Statistics released by the National Taxpayers Union show that approximately the highest 1% of income earners in the United States pay over 35% of the federal income tax that the Internal Revenue Service (IRS) collects each year.  In addition, the highest 10% of income earners pay over 70% of the federal income tax.  Alternatively, the lowest 50% of income earners pay less than 2.5% of federal income tax.

This means that the vast majority of the funds the United States government uses to function fall on the shoulders of the wealthy to pay.  It also means that in order for the United States government to have an effect on the amount of federal income tax they receive, they must focus on tax increases and decreases that target the wealthiest people.

Romney contends that reducing taxes for the wealthy will allow them to invest more in businesses, which will in the end result in more taxes collected by the United States.  This, along with reductions in government spending, can be used to start to chip away at the federal deficit.

Therefore, the attacks by the Obama administration on Romney for wanting to reduce taxes for the wealthy appear to be unfounded, because tax cuts for anyone else will not have a significant impact on federal income tax and government revenue.

The federal deficit now stands at over $16 trillion, having grown by over $5 trillion in the past four years under President Obama.  During the same four year period, the United States economy grew by just under $1.7 trillion.

Romney’s statements in the video was as follows: “There are 47% of the people who will vote for the president no matter what.  All right, there are 47% who are with him, who are dependent upon government, who believe that they are victims, who believe the government has a responsibility to care for them, who believe they are entitled to health care, to food, to housing, to you name it.  These are people who pay no income tax, 47% of Americans pay no income tax.

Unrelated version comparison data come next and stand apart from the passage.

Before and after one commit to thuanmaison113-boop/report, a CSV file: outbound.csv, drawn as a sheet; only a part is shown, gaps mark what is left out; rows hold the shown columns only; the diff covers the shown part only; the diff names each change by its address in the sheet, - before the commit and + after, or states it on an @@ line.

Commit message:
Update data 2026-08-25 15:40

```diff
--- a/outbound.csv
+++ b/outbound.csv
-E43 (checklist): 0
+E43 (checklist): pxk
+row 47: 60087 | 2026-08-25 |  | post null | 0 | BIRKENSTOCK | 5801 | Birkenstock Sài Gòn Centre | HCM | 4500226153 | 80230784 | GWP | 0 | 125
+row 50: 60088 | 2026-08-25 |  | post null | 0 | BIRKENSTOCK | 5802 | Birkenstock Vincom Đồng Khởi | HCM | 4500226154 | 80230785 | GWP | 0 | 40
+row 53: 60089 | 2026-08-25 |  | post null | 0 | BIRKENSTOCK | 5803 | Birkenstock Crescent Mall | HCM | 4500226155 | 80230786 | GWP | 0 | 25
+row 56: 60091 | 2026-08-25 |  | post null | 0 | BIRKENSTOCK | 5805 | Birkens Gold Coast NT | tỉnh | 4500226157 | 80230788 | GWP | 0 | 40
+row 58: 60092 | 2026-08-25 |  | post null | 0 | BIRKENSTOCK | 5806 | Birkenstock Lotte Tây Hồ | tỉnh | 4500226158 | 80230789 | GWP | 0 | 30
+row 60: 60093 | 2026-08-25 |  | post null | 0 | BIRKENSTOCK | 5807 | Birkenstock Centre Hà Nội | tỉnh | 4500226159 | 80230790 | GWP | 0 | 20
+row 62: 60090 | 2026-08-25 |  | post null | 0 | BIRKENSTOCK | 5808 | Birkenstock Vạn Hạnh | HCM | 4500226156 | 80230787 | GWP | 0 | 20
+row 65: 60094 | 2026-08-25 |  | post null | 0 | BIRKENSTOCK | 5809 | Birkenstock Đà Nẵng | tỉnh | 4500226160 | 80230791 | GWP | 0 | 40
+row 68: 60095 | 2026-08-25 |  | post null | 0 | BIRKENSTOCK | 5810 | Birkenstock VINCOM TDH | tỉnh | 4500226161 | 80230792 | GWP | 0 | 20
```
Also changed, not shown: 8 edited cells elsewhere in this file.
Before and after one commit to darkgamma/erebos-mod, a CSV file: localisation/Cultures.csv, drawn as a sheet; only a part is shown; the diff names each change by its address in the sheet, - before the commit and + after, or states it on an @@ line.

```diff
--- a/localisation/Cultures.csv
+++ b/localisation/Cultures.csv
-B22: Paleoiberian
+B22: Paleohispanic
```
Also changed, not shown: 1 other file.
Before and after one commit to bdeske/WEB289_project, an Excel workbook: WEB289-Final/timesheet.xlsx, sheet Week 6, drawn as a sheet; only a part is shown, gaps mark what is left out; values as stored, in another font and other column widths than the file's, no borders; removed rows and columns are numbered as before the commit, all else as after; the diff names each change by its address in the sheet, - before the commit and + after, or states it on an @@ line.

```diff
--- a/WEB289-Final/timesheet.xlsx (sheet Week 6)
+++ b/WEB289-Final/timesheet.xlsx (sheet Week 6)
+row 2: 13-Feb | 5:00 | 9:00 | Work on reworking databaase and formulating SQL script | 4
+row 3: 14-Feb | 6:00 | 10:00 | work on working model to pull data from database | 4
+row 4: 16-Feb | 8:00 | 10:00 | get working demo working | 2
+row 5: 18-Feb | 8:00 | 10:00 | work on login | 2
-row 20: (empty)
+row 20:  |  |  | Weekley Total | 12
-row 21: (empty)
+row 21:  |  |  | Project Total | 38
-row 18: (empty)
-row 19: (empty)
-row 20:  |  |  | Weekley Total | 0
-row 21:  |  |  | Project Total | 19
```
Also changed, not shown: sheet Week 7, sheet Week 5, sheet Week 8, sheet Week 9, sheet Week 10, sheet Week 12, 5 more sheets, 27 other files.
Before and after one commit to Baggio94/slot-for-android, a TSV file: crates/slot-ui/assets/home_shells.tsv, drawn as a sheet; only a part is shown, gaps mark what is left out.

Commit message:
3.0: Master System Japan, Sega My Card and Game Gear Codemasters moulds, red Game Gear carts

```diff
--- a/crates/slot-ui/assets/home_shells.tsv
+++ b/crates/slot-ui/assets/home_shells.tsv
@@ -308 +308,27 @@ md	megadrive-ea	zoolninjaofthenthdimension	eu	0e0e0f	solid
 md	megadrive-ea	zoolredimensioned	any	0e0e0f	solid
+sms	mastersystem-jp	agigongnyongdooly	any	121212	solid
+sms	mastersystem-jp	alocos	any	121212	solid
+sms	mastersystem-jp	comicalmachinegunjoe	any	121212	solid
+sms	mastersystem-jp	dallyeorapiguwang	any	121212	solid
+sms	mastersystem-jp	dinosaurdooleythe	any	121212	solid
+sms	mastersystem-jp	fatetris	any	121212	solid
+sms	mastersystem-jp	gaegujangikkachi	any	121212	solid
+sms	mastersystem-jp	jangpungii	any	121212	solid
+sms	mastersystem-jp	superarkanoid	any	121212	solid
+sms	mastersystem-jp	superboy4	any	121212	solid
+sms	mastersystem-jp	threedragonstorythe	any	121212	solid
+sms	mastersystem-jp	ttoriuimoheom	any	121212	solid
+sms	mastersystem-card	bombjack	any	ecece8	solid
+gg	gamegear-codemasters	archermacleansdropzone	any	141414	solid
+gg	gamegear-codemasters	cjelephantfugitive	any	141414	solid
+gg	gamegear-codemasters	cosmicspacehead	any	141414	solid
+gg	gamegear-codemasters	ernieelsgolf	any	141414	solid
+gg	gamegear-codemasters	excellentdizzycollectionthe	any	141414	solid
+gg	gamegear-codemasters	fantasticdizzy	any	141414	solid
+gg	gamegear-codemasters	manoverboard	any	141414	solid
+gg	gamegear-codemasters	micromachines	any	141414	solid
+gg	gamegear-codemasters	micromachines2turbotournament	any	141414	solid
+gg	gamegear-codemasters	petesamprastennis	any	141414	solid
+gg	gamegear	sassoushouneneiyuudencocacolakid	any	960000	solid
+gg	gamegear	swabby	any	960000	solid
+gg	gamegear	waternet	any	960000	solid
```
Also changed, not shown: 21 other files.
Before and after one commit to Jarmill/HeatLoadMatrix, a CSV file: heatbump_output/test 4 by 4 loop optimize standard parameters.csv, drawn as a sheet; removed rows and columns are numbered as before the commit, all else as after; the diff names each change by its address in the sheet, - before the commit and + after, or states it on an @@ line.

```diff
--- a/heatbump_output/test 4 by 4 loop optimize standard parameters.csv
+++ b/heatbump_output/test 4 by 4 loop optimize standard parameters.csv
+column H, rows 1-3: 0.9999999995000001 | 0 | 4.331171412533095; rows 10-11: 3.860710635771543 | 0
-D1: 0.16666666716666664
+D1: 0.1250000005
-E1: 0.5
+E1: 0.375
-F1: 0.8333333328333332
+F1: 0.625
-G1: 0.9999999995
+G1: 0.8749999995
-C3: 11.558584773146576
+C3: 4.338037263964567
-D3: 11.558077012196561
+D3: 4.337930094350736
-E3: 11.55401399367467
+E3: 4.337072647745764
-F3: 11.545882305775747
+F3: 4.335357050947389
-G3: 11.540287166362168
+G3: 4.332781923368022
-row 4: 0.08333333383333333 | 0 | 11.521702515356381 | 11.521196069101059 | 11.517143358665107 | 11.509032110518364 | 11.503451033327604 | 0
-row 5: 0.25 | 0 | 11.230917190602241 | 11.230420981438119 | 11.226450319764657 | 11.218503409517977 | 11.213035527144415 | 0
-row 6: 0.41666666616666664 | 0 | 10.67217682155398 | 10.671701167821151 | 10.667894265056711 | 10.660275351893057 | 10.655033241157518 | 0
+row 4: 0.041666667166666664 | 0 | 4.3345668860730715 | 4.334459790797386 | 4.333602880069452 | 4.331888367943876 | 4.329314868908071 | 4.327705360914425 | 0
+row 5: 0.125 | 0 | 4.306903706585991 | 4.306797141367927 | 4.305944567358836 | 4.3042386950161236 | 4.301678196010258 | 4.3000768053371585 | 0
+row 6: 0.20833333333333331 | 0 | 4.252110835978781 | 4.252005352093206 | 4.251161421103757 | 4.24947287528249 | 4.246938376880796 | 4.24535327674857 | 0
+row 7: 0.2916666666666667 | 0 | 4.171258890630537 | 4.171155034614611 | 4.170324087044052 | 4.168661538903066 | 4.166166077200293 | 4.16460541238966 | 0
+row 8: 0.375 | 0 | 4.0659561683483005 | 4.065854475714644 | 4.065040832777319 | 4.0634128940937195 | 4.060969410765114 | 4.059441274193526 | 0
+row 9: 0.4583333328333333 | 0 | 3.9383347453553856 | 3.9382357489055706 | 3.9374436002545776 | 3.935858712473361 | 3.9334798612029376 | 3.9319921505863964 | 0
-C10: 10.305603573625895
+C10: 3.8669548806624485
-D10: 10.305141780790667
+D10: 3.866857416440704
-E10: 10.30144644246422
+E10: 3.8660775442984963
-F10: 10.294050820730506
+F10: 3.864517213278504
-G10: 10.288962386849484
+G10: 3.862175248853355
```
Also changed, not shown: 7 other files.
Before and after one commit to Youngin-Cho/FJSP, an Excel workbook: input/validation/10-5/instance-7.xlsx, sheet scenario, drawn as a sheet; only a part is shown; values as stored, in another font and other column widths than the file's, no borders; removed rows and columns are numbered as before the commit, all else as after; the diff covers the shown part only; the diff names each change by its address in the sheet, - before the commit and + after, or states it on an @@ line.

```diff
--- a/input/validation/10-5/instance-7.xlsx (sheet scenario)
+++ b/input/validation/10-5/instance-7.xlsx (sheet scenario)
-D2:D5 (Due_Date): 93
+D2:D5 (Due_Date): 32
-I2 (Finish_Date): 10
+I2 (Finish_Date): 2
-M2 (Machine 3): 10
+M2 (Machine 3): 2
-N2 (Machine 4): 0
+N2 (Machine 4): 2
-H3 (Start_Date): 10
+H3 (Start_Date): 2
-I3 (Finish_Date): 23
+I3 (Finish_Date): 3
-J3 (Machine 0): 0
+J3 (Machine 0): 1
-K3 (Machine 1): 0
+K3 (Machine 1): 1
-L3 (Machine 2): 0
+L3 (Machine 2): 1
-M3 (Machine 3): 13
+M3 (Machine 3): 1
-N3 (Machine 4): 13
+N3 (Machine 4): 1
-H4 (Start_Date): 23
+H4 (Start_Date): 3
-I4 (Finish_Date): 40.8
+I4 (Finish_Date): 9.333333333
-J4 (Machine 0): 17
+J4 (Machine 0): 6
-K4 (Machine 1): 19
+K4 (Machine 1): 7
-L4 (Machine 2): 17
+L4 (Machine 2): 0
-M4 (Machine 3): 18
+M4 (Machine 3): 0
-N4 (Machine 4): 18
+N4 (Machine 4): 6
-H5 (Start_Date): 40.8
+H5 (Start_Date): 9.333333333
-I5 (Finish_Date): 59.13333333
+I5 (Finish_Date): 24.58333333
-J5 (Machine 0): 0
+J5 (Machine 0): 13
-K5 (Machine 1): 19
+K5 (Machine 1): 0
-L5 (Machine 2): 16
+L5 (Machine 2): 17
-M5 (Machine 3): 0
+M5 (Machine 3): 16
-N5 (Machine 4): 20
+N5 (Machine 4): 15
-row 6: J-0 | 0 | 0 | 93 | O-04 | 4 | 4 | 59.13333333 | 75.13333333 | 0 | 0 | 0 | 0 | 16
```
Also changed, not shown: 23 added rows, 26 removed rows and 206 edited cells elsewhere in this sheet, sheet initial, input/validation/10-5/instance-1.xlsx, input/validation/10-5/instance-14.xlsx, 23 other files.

So our message of low taxes doesn’t connect.  So he’ll (President Obama) be out there talking about tax cuts for the rich.  I mean, that’s what they sell every four years.  And so my job is not to worry about those people.  I’ll never convince them that they should take personal responsibility and care for their lives.  What I have to do is convince the five to ten percent in the center that are independents, that are thoughtful, that look at voting one or the other depending upon in some cases emotion, whether they like the guy or not.”

Romney has continued to stand by the above comments, both during the presidential campaign and throughout his career.

by Mark Johnston

Mark has been a contributor to legal web sites related to bankruptcy, tax, and criminal law since 2011. He has an Accounting degree from Texas A&M University.